- **TASK DETAILS**
Please retype every record exactly as it appears, omitting the pictures.

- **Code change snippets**
════

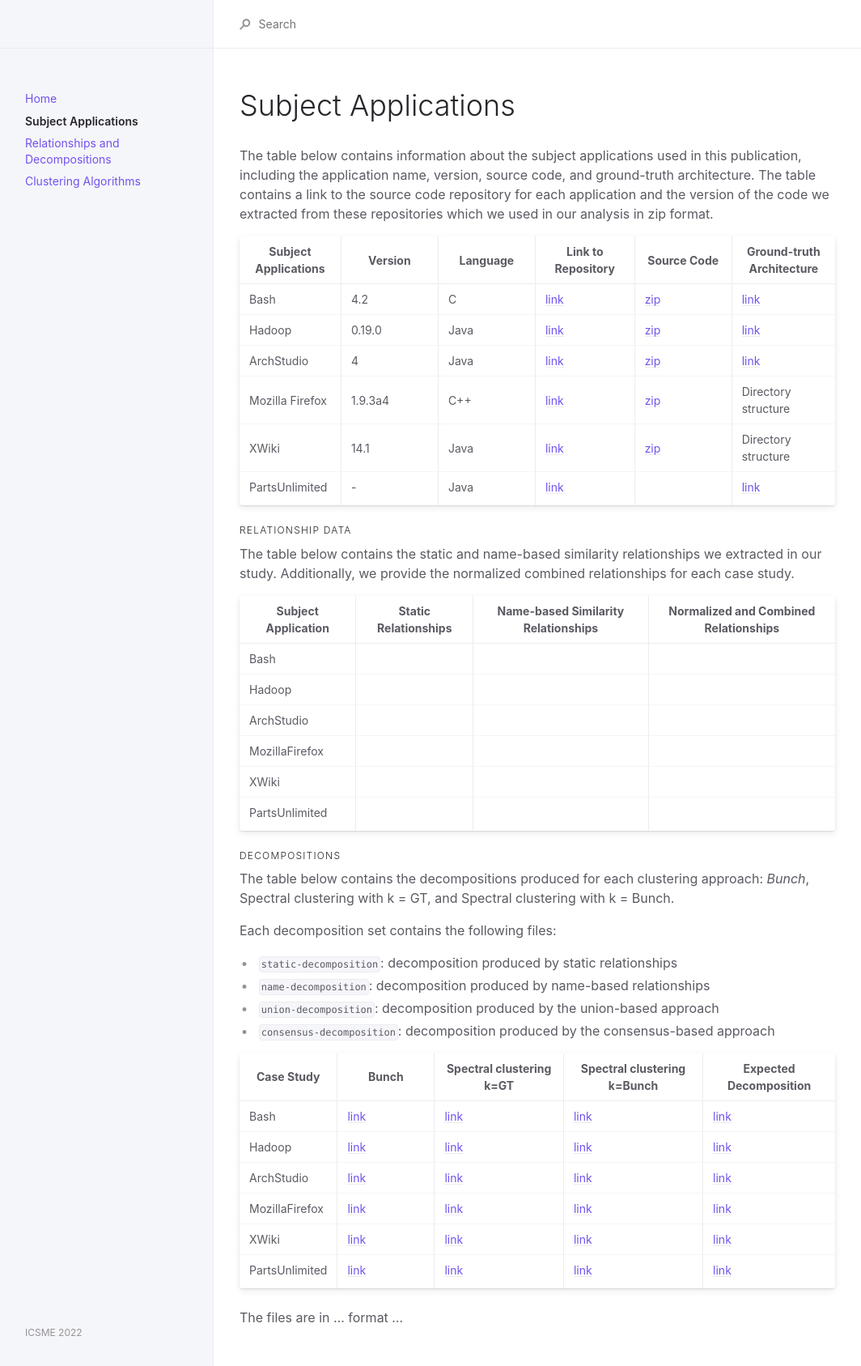
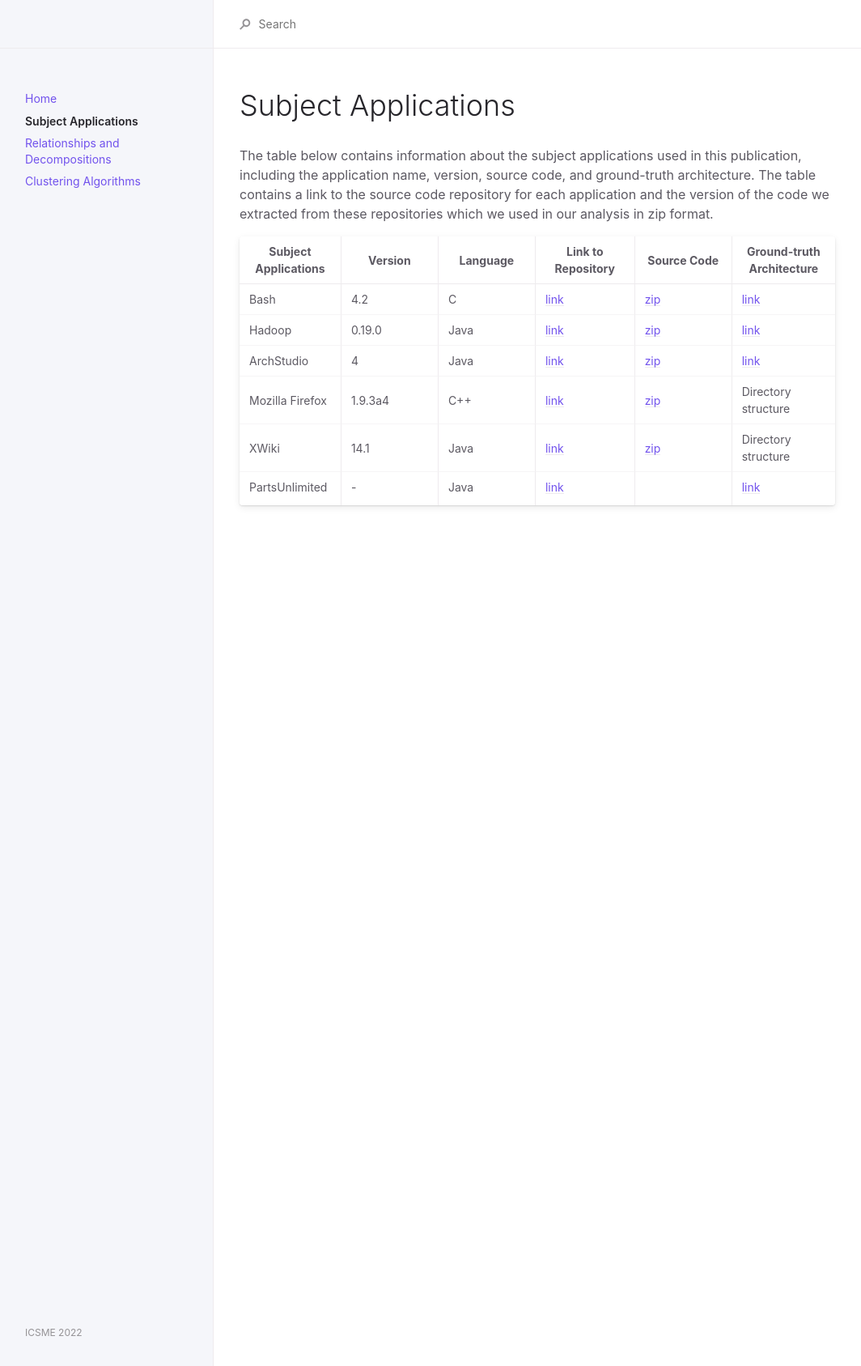
Before and after one commit to anonresearchsub/anonresearchsub.github.io, a Jekyll site: the page built from docs/subjectapplications.md, in a window 1280 px wide. Shown: the whole page at 81% size, without its empty margins (108-1172 px from the left). Built offline with Jekyll 4.4.1, drawn with Linux system fonts in a browser that asks for light colours.

Commit message:
remove extra tables from subject applications

```diff
--- a/docs/subjectapplications.md
+++ b/docs/subjectapplications.md
@@ -27,39 +27,6 @@ The table below contains information about the subject applications used in this
 - [XWiki, 14.1](https://github.com/xwiki/xwiki-platform)
 - [PartsUnlimitedMRP](https://github.com/microsoft/PartsUnlimitedMRP) -->
 
-#### Relationship Data
-The table below contains the static and name-based similarity relationships we extracted in our study. Additionally, we provide the normalized combined relationships for each case study.
-
-| Subject Application     | Static Relationships | Name-based Similarity Relationships | Normalized and Combined Relationships |
-|----------------|----------------------|-------------------------------------|---------------------------------------|
-| Bash           |                      |                                     |                                       |
-| Hadoop         |                      |                                     |                                       |
-| ArchStudio     |                      |                                     |                                       |
-| MozillaFirefox |                      |                                     |                                       |
-| XWiki          |                      |                                     |                                       |
-| PartsUnlimited |                      |                                     |                                       |
-
-#### Decompositions
-The table below contains the decompositions produced for each clustering approach: *Bunch*, Spectral clustering with k = GT, and Spectral clustering with k = Bunch.
-
-Each decomposition set contains the following files:
-* `static-decomposition`: decomposition produced by static relationships
-* `name-decomposition`: decomposition produced by name-based relationships
-* `union-decomposition`: decomposition produced by the union-based approach
-* `consensus-decomposition`: decomposition produced by the consensus-based approach
-
-
-| Case Study     | Bunch    | Spectral clustering k=GT | Spectral clustering k=Bunch | Expected Decomposition |
-|----------------|----------|--------------------------|-----------------------------|------------------------|
-| Bash           | [link]() | [link]()                 | [link]()                    | [link]()               |
-| Hadoop         | [link]() | [link]()                 | [link]()                    | [link]()               |
-| ArchStudio     | [link]() | [link]()                 | [link]()                    | [link]()               |
-| MozillaFirefox | [link]() | [link]()                 | [link]()                    | [link]()               |
-| XWiki          | [link]() | [link]()                 | [link]()                    | [link]()               |
-| PartsUnlimited | [link]() | [link]()                 | [link]()                    | [link]()               |
-
-The files are in ... format ...
-
 
 <!-- For completeness, we also attach the version of the code we extracted from these repositories, which we used in our analysis:
 
```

════

- **FINISHED TASK**
Before and after one commit to anonresearchsub/anonresearchsub.github.io, a Jekyll site: the page built from docs/subjectapplications.md, in a window 1280 px wide. Shown: the whole page at 81% size, without its empty margins (108-1172 px from the left). Built offline with Jekyll 4.4.1, drawn with Linux system fonts in a browser that asks for light colours.

Commit message:
remove extra tables from subject applications

```diff
--- a/docs/subjectapplications.md
+++ b/docs/subjectapplications.md
@@ -27,39 +27,6 @@ The table below contains information about the subject applications used in this
 - [XWiki, 14.1](https://github.com/xwiki/xwiki-platform)
 - [PartsUnlimitedMRP](https://github.com/microsoft/PartsUnlimitedMRP) -->
 
-#### Relationship Data
-The table below contains the static and name-based similarity relationships we extracted in our study. Additionally, we provide the normalized combined relationships for each case study.
-
-| Subject Application     | Static Relationships | Name-based Similarity Relationships | Normalized and Combined Relationships |
-|----------------|----------------------|-------------------------------------|---------------------------------------|
-| Bash           |                      |                                     |                                       |
-| Hadoop         |                      |                                     |                                       |
-| ArchStudio     |                      |                                     |                                       |
-| MozillaFirefox |                      |                                     |                                       |
-| XWiki          |                      |                                     |                                       |
-| PartsUnlimited |                      |                                     |                                       |
-
-#### Decompositions
-The table below contains the decompositions produced for each clustering approach: *Bunch*, Spectral clustering with k = GT, and Spectral clustering with k = Bunch.
-
-Each decomposition set contains the following files:
-* `static-decomposition`: decomposition produced by static relationships
-* `name-decomposition`: decomposition produced by name-based relationships
-* `union-decomposition`: decomposition produced by the union-based approach
-* `consensus-decomposition`: decomposition produced by the consensus-based approach
-
-
-| Case Study     | Bunch    | Spectral clustering k=GT | Spectral clustering k=Bunch | Expected Decomposition |
-|----------------|----------|--------------------------|-----------------------------|------------------------|
-| Bash           | [link]() | [link]()                 | [link]()                    | [link]()               |
-| Hadoop         | [link]() | [link]()                 | [link]()                    | [link]()               |
-| ArchStudio     | [link]() | [link]()                 | [link]()                    | [link]()               |
-| MozillaFirefox | [link]() | [link]()                 | [link]()                    | [link]()               |
-| XWiki          | [link]() | [link]()                 | [link]()                    | [link]()               |
-| PartsUnlimited | [link]() | [link]()                 | [link]()                    | [link]()               |
-
-The files are in ... format ...
-
 
 <!-- For completeness, we also attach the version of the code we extracted from these repositories, which we used in our analysis:
 
```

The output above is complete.